|This is the stock intake restrictor, silencer, snorkus is an elaborate part over two feet long. We thought we could gain some power for sure by removing it because it looks really restrictive but it didn’t make much difference other than an improvement in throttle response. The intake noise is slightly louder. Removing this probably makes a bigger gain on a more highly modified engine. The snorkus is removed by simply pulling it hard out of the airbox.|
|The intake hole in the stock airbox was pretty small looking when we removed the snorkus. We ported it out but it didn’t do much either.|
The combination of the Leo Vince pipe and the lighter variator roller weights made a big difference in the SR50’s driveabilty. Our little Aprilia could now zoom to 50 mph repeatedly and was peppy enough to cut through traffic on major streets.

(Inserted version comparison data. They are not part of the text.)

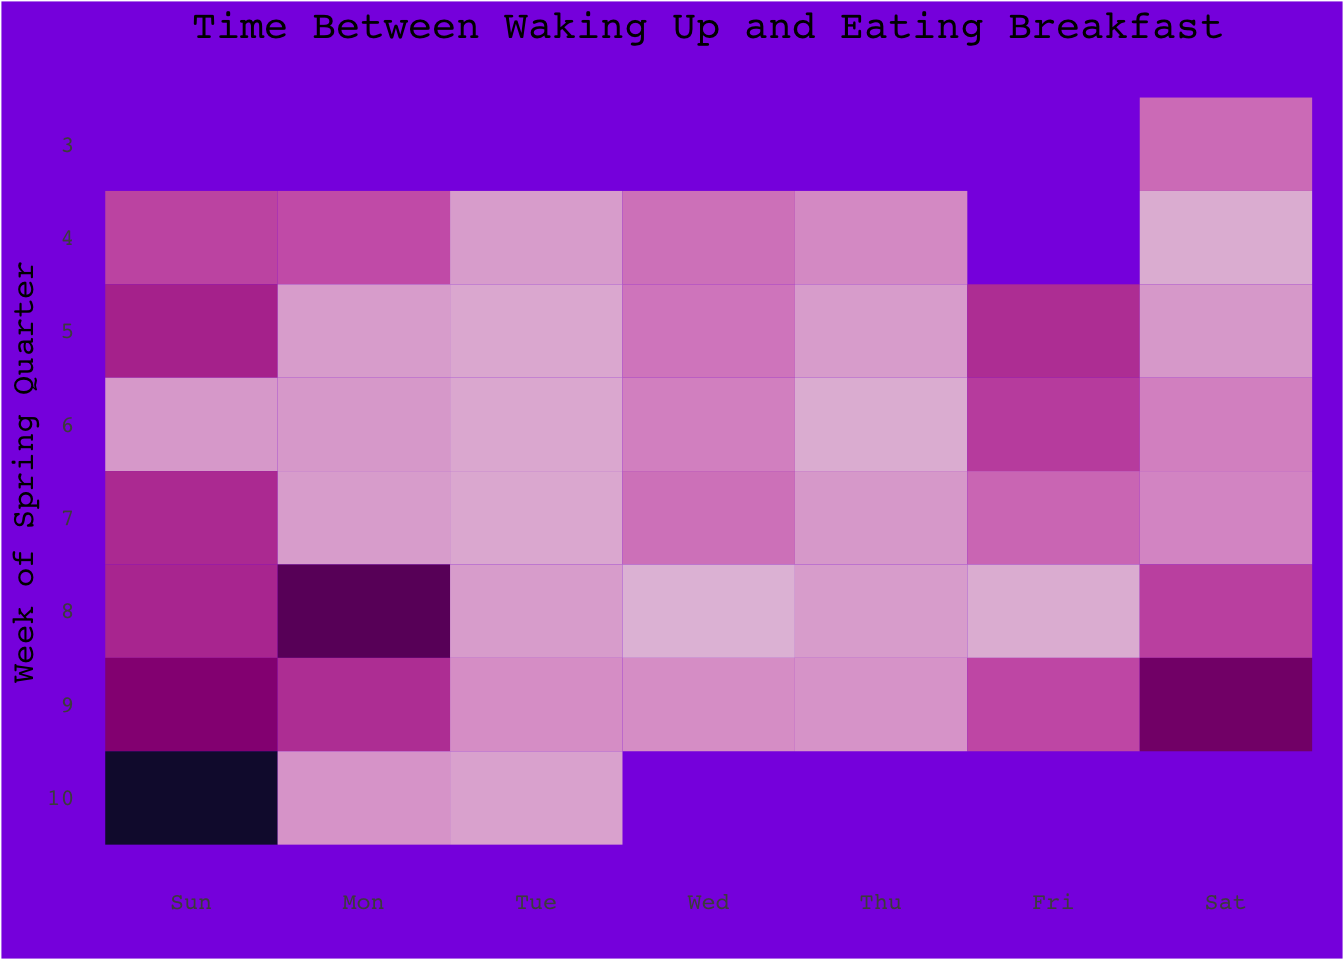
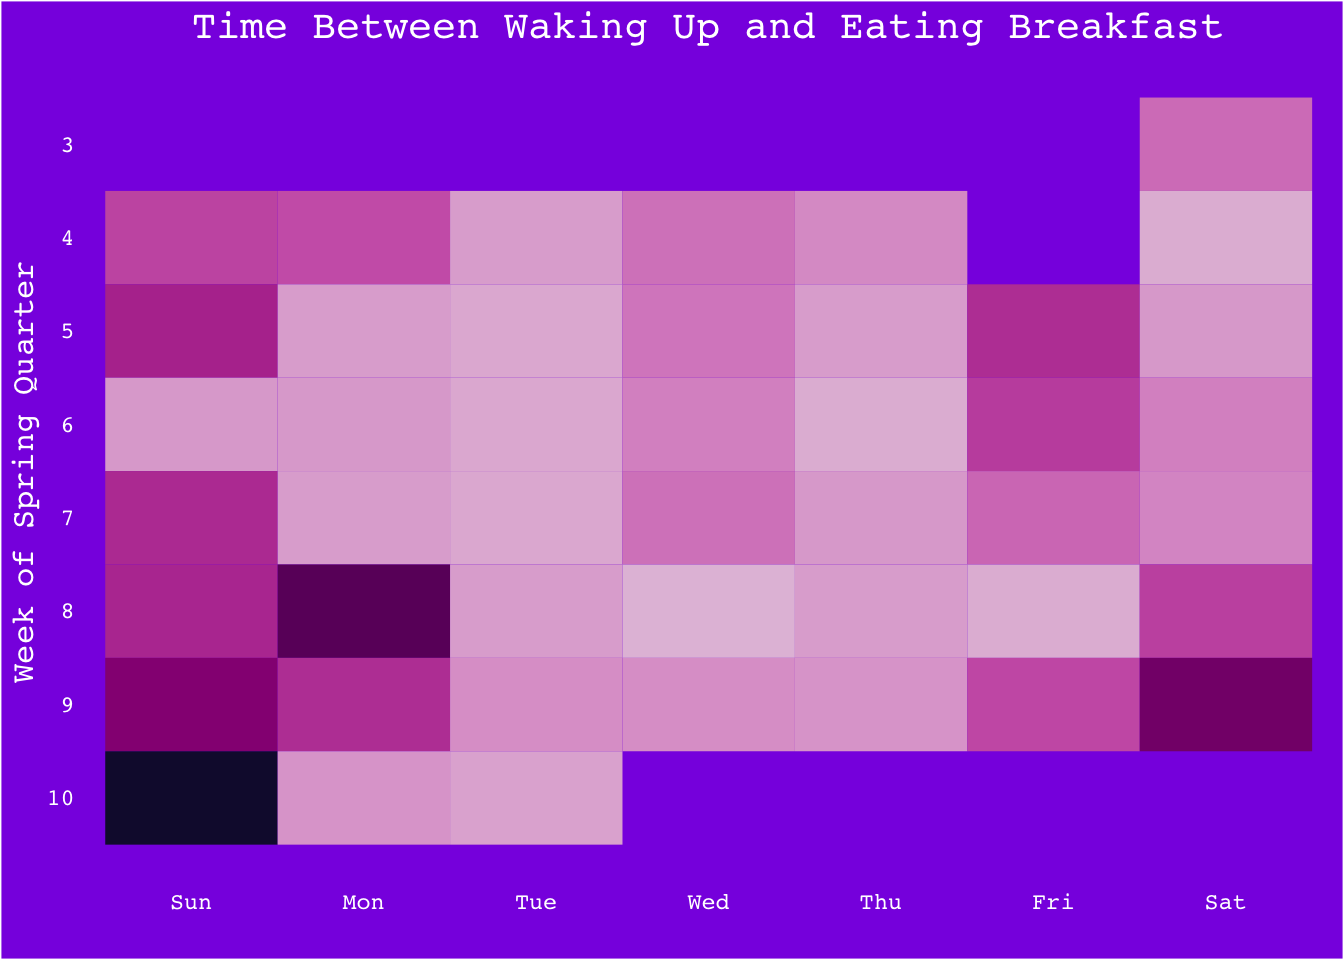
Wrote explanation, annotated code, organized data using here

diff --git a/code/advanced_data_vis.html b/code/advanced_data_vis.html
@@ -73,10 +73,19 @@ pre > code.sourceCode > span > a:first-child::before { text-decoration: underlin
 
 </head>
 
-<body class="fullcontent">
+<body>
 
 <div id="quarto-content" class="page-columns page-rows-contents page-layout-article">
-
+<div id="quarto-margin-sidebar" class="sidebar margin-sidebar">
+  <nav id="TOC" role="doc-toc" class="toc-active">
+    <h2 id="toc-title">Table of contents</h2>
+   
+  <ul>
+  <li><a href="#part-1.-understand-the-context" id="toc-part-1.-understand-the-context" class="nav-link active" data-scroll-target="#part-1.-understand-the-context">Part 1. Understand the context</a></li>
+  <li><a href="#part-2.-make-your-own-visualization-using-your-data" id="toc-part-2.-make-your-own-visualization-using-your-data" class="nav-link" data-scroll-target="#part-2.-make-your-own-visualization-using-your-data">Part 2. Make your own visualization using your data</a></li>
+  </ul>
+</nav>
+</div>
 <main class="content" id="quarto-document-content">
 
 <header id="title-block-header" class="quarto-title-block default">
@@ -147,74 +156,50 @@ pre > code.sourceCode > span > a:first-child::before { text-decoration: underlin
 <div class="cell">
 <div class="sourceCode cell-code" id="cb1"><pre class="sourceCode r code-with-copy"><code class="sourceCode r"><span id="cb1-1"><a href="#cb1-1" aria-hidden="true" tabindex="-1"></a><span class="co">#read in packages</span></span>
 <span id="cb1-2"><a href="#cb1-2" aria-hidden="true" tabindex="-1"></a><span class="fu">library</span>(readxl) <span class="co"># activating package to analyze excel files</span></span>
-<span id="cb1-3"><a href="#cb1-3" aria-hidden="true" tabindex="-1"></a><span class="fu">library</span>(tidyverse) <span class="co"># activating package to use pipe operator</span></span></code><button title="Copy to Clipboard" class="code-copy-button"><i class="bi"></i></button></pre></div>
-<div class="cell-output cell-output-stderr">
-<pre><code>── Attaching core tidyverse packages ──────────────────────── tidyverse 2.0.0 ──
-✔ dplyr     1.1.4     ✔ readr     2.1.5
-✔ forcats   1.0.0     ✔ stringr   1.5.1
-✔ ggplot2   3.5.1     ✔ tibble    3.2.1
-✔ lubridate 1.9.3     ✔ tidyr     1.3.1
-✔ purrr     1.0.2     
-── Conflicts ────────────────────────────────────────── tidyverse_conflicts() ──
-✖ dplyr::filter() masks stats::filter()
-✖ dplyr::lag()    masks stats::lag()
-ℹ Use the conflicted package (&lt;http://conflicted.r-lib.org/&gt;) to force all conflicts to become errors</code></pre>
-</div>
-<div class="sourceCode cell-code" id="cb3"><pre class="sourceCode r code-with-copy"><code class="sourceCode r"><span id="cb3-1"><a href="#cb3-1" aria-hidden="true" tabindex="-1"></a><span class="fu">library</span>(googlesheets4) <span class="co">#read in google sheet data</span></span>
-<span id="cb3-2"><a href="#cb3-2" aria-hidden="true" tabindex="-1"></a><span class="fu">library</span>(MoMAColors) <span class="co">#for color palates</span></span></code><button title="Copy to Clipboard" class="code-copy-button"><i class="bi"></i></button></pre></div>
+<span id="cb1-3"><a href="#cb1-3" aria-hidden="true" tabindex="-1"></a><span class="fu">library</span>(tidyverse) <span class="co"># activating package to use pipe operator</span></span>
+<span id="cb1-4"><a href="#cb1-4" aria-hidden="true" tabindex="-1"></a><span class="fu">library</span>(googlesheets4) <span class="co">#read in google sheet data</span></span>
+<span id="cb1-5"><a href="#cb1-5" aria-hidden="true" tabindex="-1"></a><span class="fu">library</span>(MoMAColors) <span class="co">#for color palates</span></span></code><button title="Copy to Clipboard" class="code-copy-button"><i class="bi"></i></button></pre></div>
 </div>
 <div class="cell">
-<div class="sourceCode cell-code" id="cb4"><pre class="sourceCode r code-with-copy"><code class="sourceCode r"><span id="cb4-1"><a href="#cb4-1" aria-hidden="true" tabindex="-1"></a><span class="co">#import data</span></span>
-<span id="cb4-2"><a href="#cb4-2" aria-hidden="true" tabindex="-1"></a><span class="fu">options</span>(<span class="at">gargle_oauth_email =</span> <span class="cn">TRUE</span>)</span>
-<span id="cb4-3"><a href="#cb4-3" aria-hidden="true" tabindex="-1"></a>oatmeal <span class="ot">&lt;-</span> <span class="fu">read_sheet</span>(<span class="st">"https://docs.google.com/spreadsheets/d/1-jehYNq2uGv3Dk84BBosJTLBaYldt46AJvlJO098-VI/edit?usp=sharing"</span>)</span></code><button title="Copy to Clipboard" class="code-copy-button"><i class="bi"></i></button></pre></div>
-<div class="cell-output cell-output-stderr">
-<pre><code>ℹ The googlesheets4 package is using a cached token for
-  'sebastiancox@ucsb.edu'.</code></pre>
-</div>
-<div class="cell-output cell-output-stderr">
-<pre><code>✔ Reading from "Data Collection Form".</code></pre>
-</div>
-<div class="cell-output cell-output-stderr">
-<pre><code>✔ Range 'Sheet1'.</code></pre>
-</div>
-<div class="sourceCode cell-code" id="cb8"><pre class="sourceCode r code-with-copy"><code class="sourceCode r"><span id="cb8-1"><a href="#cb8-1" aria-hidden="true" tabindex="-1"></a><span class="co">#clean data</span></span>
-<span id="cb8-2"><a href="#cb8-2" aria-hidden="true" tabindex="-1"></a>oatmeal_clean <span class="ot">&lt;-</span> <span class="fu">na.omit</span>(oatmeal) <span class="co">#remove blank values</span></span>
-<span id="cb8-3"><a href="#cb8-3" aria-hidden="true" tabindex="-1"></a><span class="co">#order data according to day</span></span>
-<span id="cb8-4"><a href="#cb8-4" aria-hidden="true" tabindex="-1"></a>day_order <span class="ot">&lt;-</span> <span class="fu">c</span>(<span class="st">"Sun"</span>,<span class="st">"Mon"</span>,<span class="st">"Tue"</span>,<span class="st">"Wed"</span>,<span class="st">"Thu"</span>,<span class="st">"Fri"</span>,<span class="st">"Sat"</span>)</span>
-<span id="cb8-5"><a href="#cb8-5" aria-hidden="true" tabindex="-1"></a>oatmeal_clean<span class="sc">$</span>day <span class="ot">&lt;-</span> <span class="fu">factor</span>(oatmeal_clean<span class="sc">$</span>day, <span class="at">levels =</span> day_order)</span>
-<span id="cb8-6"><a href="#cb8-6" aria-hidden="true" tabindex="-1"></a></span>
-<span id="cb8-7"><a href="#cb8-7" aria-hidden="true" tabindex="-1"></a>oatmeal_vis <span class="ot">&lt;-</span> oatmeal_clean <span class="sc">%&gt;%</span> </span>
-<span id="cb8-8"><a href="#cb8-8" aria-hidden="true" tabindex="-1"></a>  <span class="fu">select</span>(time_to_start_min, day, week)</span></code><button title="Copy to Clipboard" class="code-copy-button"><i class="bi"></i></button></pre></div>
+<div class="sourceCode cell-code" id="cb2"><pre class="sourceCode r code-with-copy"><code class="sourceCode r"><span id="cb2-1"><a href="#cb2-1" aria-hidden="true" tabindex="-1"></a><span class="co">#import data</span></span>
+<span id="cb2-2"><a href="#cb2-2" aria-hidden="true" tabindex="-1"></a><span class="fu">options</span>(<span class="at">gargle_oauth_email =</span> <span class="cn">TRUE</span>)</span>
+<span id="cb2-3"><a href="#cb2-3" aria-hidden="true" tabindex="-1"></a>oatmeal <span class="ot">&lt;-</span> <span class="fu">read_sheet</span>(<span class="st">"https://docs.google.com/spreadsheets/d/1-jehYNq2uGv3Dk84BBosJTLBaYldt46AJvlJO098-VI/edit?usp=sharing"</span>)</span>
+<span id="cb2-4"><a href="#cb2-4" aria-hidden="true" tabindex="-1"></a></span>
+<span id="cb2-5"><a href="#cb2-5" aria-hidden="true" tabindex="-1"></a><span class="co">#clean data</span></span>
+<span id="cb2-6"><a href="#cb2-6" aria-hidden="true" tabindex="-1"></a>oatmeal_clean <span class="ot">&lt;-</span> <span class="fu">na.omit</span>(oatmeal) <span class="co">#remove blank values</span></span>
+<span id="cb2-7"><a href="#cb2-7" aria-hidden="true" tabindex="-1"></a><span class="co">#order data according to day</span></span>
+<span id="cb2-8"><a href="#cb2-8" aria-hidden="true" tabindex="-1"></a>day_order <span class="ot">&lt;-</span> <span class="fu">c</span>(<span class="st">"Sun"</span>,<span class="st">"Mon"</span>,<span class="st">"Tue"</span>,<span class="st">"Wed"</span>,<span class="st">"Thu"</span>,<span class="st">"Fri"</span>,<span class="st">"Sat"</span>)</span>
+<span id="cb2-9"><a href="#cb2-9" aria-hidden="true" tabindex="-1"></a>oatmeal_clean<span class="sc">$</span>day <span class="ot">&lt;-</span> <span class="fu">factor</span>(oatmeal_clean<span class="sc">$</span>day, <span class="at">levels =</span> day_order)</span>
+<span id="cb2-10"><a href="#cb2-10" aria-hidden="true" tabindex="-1"></a></span>
+<span id="cb2-11"><a href="#cb2-11" aria-hidden="true" tabindex="-1"></a>oatmeal_vis <span class="ot">&lt;-</span> oatmeal_clean <span class="sc">%&gt;%</span> </span>
+<span id="cb2-12"><a href="#cb2-12" aria-hidden="true" tabindex="-1"></a>  <span class="fu">select</span>(time_to_start_min, day, week)</span></code><button title="Copy to Clipboard" class="code-copy-button"><i class="bi"></i></button></pre></div>
 </div>
 <div class="cell">
-<div class="sourceCode cell-code" id="cb9"><pre class="sourceCode r code-with-copy"><code class="sourceCode r"><span id="cb9-1"><a href="#cb9-1" aria-hidden="true" tabindex="-1"></a><span class="co">#data visualization</span></span>
-<span id="cb9-2"><a href="#cb9-2" aria-hidden="true" tabindex="-1"></a>min_week <span class="ot">&lt;-</span> <span class="dv">3</span></span>
-<span id="cb9-3"><a href="#cb9-3" aria-hidden="true" tabindex="-1"></a>max_week <span class="ot">&lt;-</span> <span class="dv">10</span></span>
-<span id="cb9-4"><a href="#cb9-4" aria-hidden="true" tabindex="-1"></a>plot <span class="ot">&lt;-</span> <span class="fu">ggplot</span>(<span class="at">data =</span> oatmeal_vis, </span>
-<span id="cb9-5"><a href="#cb9-5" aria-hidden="true" tabindex="-1"></a>               <span class="fu">aes</span>(<span class="at">x =</span> day,</span>
-<span id="cb9-6"><a href="#cb9-6" aria-hidden="true" tabindex="-1"></a>                   <span class="at">y =</span> week,</span>
-<span id="cb9-7"><a href="#cb9-7" aria-hidden="true" tabindex="-1"></a>                   <span class="at">fill =</span> time_to_start_min)) <span class="sc">+</span></span>
-<span id="cb9-8"><a href="#cb9-8" aria-hidden="true" tabindex="-1"></a>  <span class="fu">geom_tile</span>(<span class="at">color =</span> <span class="st">"white"</span>, <span class="at">size =</span> <span class="dv">0</span>) <span class="sc">+</span></span>
-<span id="cb9-9"><a href="#cb9-9" aria-hidden="true" tabindex="-1"></a>  <span class="fu">scale_y_reverse</span>(<span class="at">breaks =</span> min_week<span class="sc">:</span>max_week) <span class="sc">+</span></span>
-<span id="cb9-10"><a href="#cb9-10" aria-hidden="true" tabindex="-1"></a>  <span class="fu">scale_fill_moma_c</span>(<span class="st">"Flash"</span>) <span class="sc">+</span></span>
-<span id="cb9-11"><a href="#cb9-11" aria-hidden="true" tabindex="-1"></a>  <span class="fu">labs</span>(<span class="at">title =</span> <span class="st">"Time Between Waking Up and Eating Breakfast"</span>,</span>
-<span id="cb9-12"><a href="#cb9-12" aria-hidden="true" tabindex="-1"></a>       <span class="at">y =</span> <span class="st">"Week of Spring Quarter"</span>,</span>
-<span id="cb9-13"><a href="#cb9-13" aria-hidden="true" tabindex="-1"></a>       <span class="at">x =</span> <span class="st">""</span>) <span class="sc">+</span></span>
-<span id="cb9-14"><a href="#cb9-14" aria-hidden="true" tabindex="-1"></a>  <span class="fu">theme</span>(<span class="at">panel.grid.minor =</span><span class="fu">element_blank</span>(),</span>
-<span id="cb9-15"><a href="#cb9-15" aria-hidden="true" tabindex="-1"></a>        <span class="at">panel.grid.major =</span> <span class="fu">element_blank</span>(),</span>
-<span id="cb9-16"><a href="#cb9-16" aria-hidden="true" tabindex="-1"></a>        <span class="at">axis.ticks =</span> <span class="fu">element_blank</span>(),</span>
-<span id="cb9-17"><a href="#cb9-17" aria-hidden="true" tabindex="-1"></a>        <span class="at">legend.position =</span> <span class="st">"none"</span>,</span>
-<span id="cb9-18"><a href="#cb9-18" aria-hidden="true" tabindex="-1"></a>          <span class="at">panel.background =</span> <span class="fu">element_rect</span>(<span class="at">fill =</span> <span class="st">"blueviolet"</span>),</span>
-<span id="cb9-19"><a href="#cb9-19" aria-hidden="true" tabindex="-1"></a>        <span class="at">plot.background =</span> <span class="fu">element_rect</span>(<span class="at">fill =</span> <span class="st">"blueviolet"</span>),</span>
-<span id="cb9-20"><a href="#cb9-20" aria-hidden="true" tabindex="-1"></a>        <span class="at">panel.border =</span> <span class="fu">element_rect</span>(<span class="at">color =</span> <span class="st">"blueviolet"</span>, <span class="at">fill =</span> <span class="cn">NA</span>, <span class="at">linewidth =</span> <span class="fl">0.3</span>),</span>
-<span id="cb9-21"><a href="#cb9-21" aria-hidden="true" tabindex="-1"></a>        <span class="at">text =</span> <span class="fu">element_text</span>(<span class="at">family =</span> <span class="st">"Courier"</span>),</span>
-<span id="cb9-22"><a href="#cb9-22" aria-hidden="true" tabindex="-1"></a>        <span class="at">plot.title =</span> <span class="fu">element_text</span>(<span class="at">size =</span> <span class="dv">15</span>,<span class="at">hjust =</span> <span class="fl">0.5</span>),</span>
-<span id="cb9-23"><a href="#cb9-23" aria-hidden="true" tabindex="-1"></a>        <span class="at">axis.title =</span> <span class="fu">element_text</span>(<span class="at">size =</span> <span class="dv">12</span>))</span></code><button title="Copy to Clipboard" class="code-copy-button"><i class="bi"></i></button></pre></div>
-<div class="cell-output cell-output-stderr">
-<pre><code>Warning: Using `size` aesthetic for lines was deprecated in ggplot2 3.4.0.
-ℹ Please use `linewidth` instead.</code></pre>
-</div>
-<div class="sourceCode cell-code" id="cb11"><pre class="sourceCode r code-with-copy"><code class="sourceCode r"><span id="cb11-1"><a href="#cb11-1" aria-hidden="true" tabindex="-1"></a>plot</span></code><button title="Copy to Clipboard" class="code-copy-button"><i class="bi"></i></button></pre></div>
+<div class="sourceCode cell-code" id="cb3"><pre class="sourceCode r code-with-copy"><code class="sourceCode r"><span id="cb3-1"><a href="#cb3-1" aria-hidden="true" tabindex="-1"></a><span class="co">#data visualization</span></span>
+<span id="cb3-2"><a href="#cb3-2" aria-hidden="true" tabindex="-1"></a>min_week <span class="ot">&lt;-</span> <span class="dv">3</span></span>
+<span id="cb3-3"><a href="#cb3-3" aria-hidden="true" tabindex="-1"></a>max_week <span class="ot">&lt;-</span> <span class="dv">10</span></span>
+<span id="cb3-4"><a href="#cb3-4" aria-hidden="true" tabindex="-1"></a>plot <span class="ot">&lt;-</span> <span class="fu">ggplot</span>(<span class="at">data =</span> oatmeal_vis, </span>
+<span id="cb3-5"><a href="#cb3-5" aria-hidden="true" tabindex="-1"></a>               <span class="fu">aes</span>(<span class="at">x =</span> day,</span>
+<span id="cb3-6"><a href="#cb3-6" aria-hidden="true" tabindex="-1"></a>                   <span class="at">y =</span> week,</span>
+<span id="cb3-7"><a href="#cb3-7" aria-hidden="true" tabindex="-1"></a>                   <span class="at">fill =</span> time_to_start_min)) <span class="sc">+</span></span>
+<span id="cb3-8"><a href="#cb3-8" aria-hidden="true" tabindex="-1"></a>  <span class="fu">geom_tile</span>(<span class="at">color =</span> <span class="st">"white"</span>, <span class="at">size =</span> <span class="dv">0</span>) <span class="sc">+</span></span>
+<span id="cb3-9"><a href="#cb3-9" aria-hidden="true" tabindex="-1"></a>  <span class="fu">scale_y_reverse</span>(<span class="at">breaks =</span> min_week<span class="sc">:</span>max_week) <span class="sc">+</span></span>
+<span id="cb3-10"><a href="#cb3-10" aria-hidden="true" tabindex="-1"></a>  <span class="fu">scale_fill_moma_c</span>(<span class="st">"Flash"</span>) <span class="sc">+</span></span>
+<span id="cb3-11"><a href="#cb3-11" aria-hidden="true" tabindex="-1"></a>  <span class="fu">labs</span>(<span class="at">title =</span> <span class="st">"Time Between Waking Up and Eating Breakfast"</span>,</span>
+<span id="cb3-12"><a href="#cb3-12" aria-hidden="true" tabindex="-1"></a>       <span class="at">y =</span> <span class="st">"Week of Spring Quarter"</span>,</span>
+<span id="cb3-13"><a href="#cb3-13" aria-hidden="true" tabindex="-1"></a>       <span class="at">x =</span> <span class="st">""</span>) <span class="sc">+</span></span>
+<span id="cb3-14"><a href="#cb3-14" aria-hidden="true" tabindex="-1"></a>  <span class="fu">theme</span>(<span class="at">panel.grid.minor =</span><span class="fu">element_blank</span>(),</span>
+<span id="cb3-15"><a href="#cb3-15" aria-hidden="true" tabindex="-1"></a>        <span class="at">panel.grid.major =</span> <span class="fu">element_blank</span>(),</span>
+<span id="cb3-16"><a href="#cb3-16" aria-hidden="true" tabindex="-1"></a>        <span class="at">axis.ticks =</span> <span class="fu">element_blank</span>(),</span>
+<span id="cb3-17"><a href="#cb3-17" aria-hidden="true" tabindex="-1"></a>        <span class="at">legend.position =</span> <span class="st">"none"</span>,</span>
+<span id="cb3-18"><a href="#cb3-18" aria-hidden="true" tabindex="-1"></a>          <span class="at">panel.background =</span> <span class="fu">element_rect</span>(<span class="at">fill =</span> <span class="st">"blueviolet"</span>),</span>
+<span id="cb3-19"><a href="#cb3-19" aria-hidden="true" tabindex="-1"></a>        <span class="at">plot.background =</span> <span class="fu">element_rect</span>(<span class="at">fill =</span> <span class="st">"blueviolet"</span>),</span>
+<span id="cb3-20"><a href="#cb3-20" aria-hidden="true" tabindex="-1"></a>        <span class="at">text =</span> <span class="fu">element_text</span>(<span class="at">family =</span> <span class="st">"Courier"</span>),</span>
+<span id="cb3-21"><a href="#cb3-21" aria-hidden="true" tabindex="-1"></a>        <span class="at">plot.title =</span> <span class="fu">element_text</span>(<span class="at">size =</span> <span class="dv">15</span>,<span class="at">hjust =</span> <span class="fl">0.5</span>, <span class="at">color =</span> <span class="st">"white"</span>),</span>
+<span id="cb3-22"><a href="#cb3-22" aria-hidden="true" tabindex="-1"></a>        <span class="at">axis.title =</span> <span class="fu">element_text</span>(<span class="at">size =</span> <span class="dv">12</span>, <span class="at">color =</span> <span class="st">"white"</span>),</span>
+<span id="cb3-23"><a href="#cb3-23" aria-hidden="true" tabindex="-1"></a>        <span class="at">axis.text =</span> <span class="fu">element_text</span>(<span class="at">color =</span> <span class="st">"white"</span>))</span>
+<span id="cb3-24"><a href="#cb3-24" aria-hidden="true" tabindex="-1"></a></span>
+<span id="cb3-25"><a href="#cb3-25" aria-hidden="true" tabindex="-1"></a>plot</span></code><button title="Copy to Clipboard" class="code-copy-button"><i class="bi"></i></button></pre></div>
 <div class="cell-output-display">
 <div>
 <figure class="figure">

However we still wanted more and to see what other bolt on mods could do. Our next step was to modify the stock air box by removing the intake silencer and opening up the opening of the air box. Some people on Aprilia forums had had luck doing this freebie mod so we tried it but we didn’t feel much difference in performance.
|The Malossi high flow air filter didn’t seem to help much at this stage of modification|
Next we added a replacement free flowing air filter element from Malossi, a high quality European scooter tuner. AF1 carries this part. Think of Malossi as the HKS of the scooter world. We got this part mail order from Scooter Center in Europe. With cheap international shipping and online stores, it is now really easy to source parts from around the world. Like the airbox mod, we could not easily discern much difference in performance. Looking at other stuff that people on the forum tried, we next opened up our throttle body. The stock throttle body has a restrictor of sorts in the intake side of the throttle body. This restrictor is around 17mm in diameter. We simply bored this out to match the rest of the throttle bodie’s 20mm internal diameter. With our stock 50cc engine, we didn’t think that this did much either although the throttle response got snappier. However on a built big bore motor, these mods probably help.
|The larger bell mouthed side of the SR50 throttle body as shown in the upper picture is the inlet. The outlet side is the lower picture. The 17mm inlet restrictor is right after the throttle valve and we bored it out on a drill press to 20mm, the same size as the inlet. Although it appears to be a huge restriction, we didn’t notice much gain with the stock motor. Sorry no before pictures, we forgot to bring the camera to the shop that day! We think that this mod probably helps a more extensively built engine for sure.|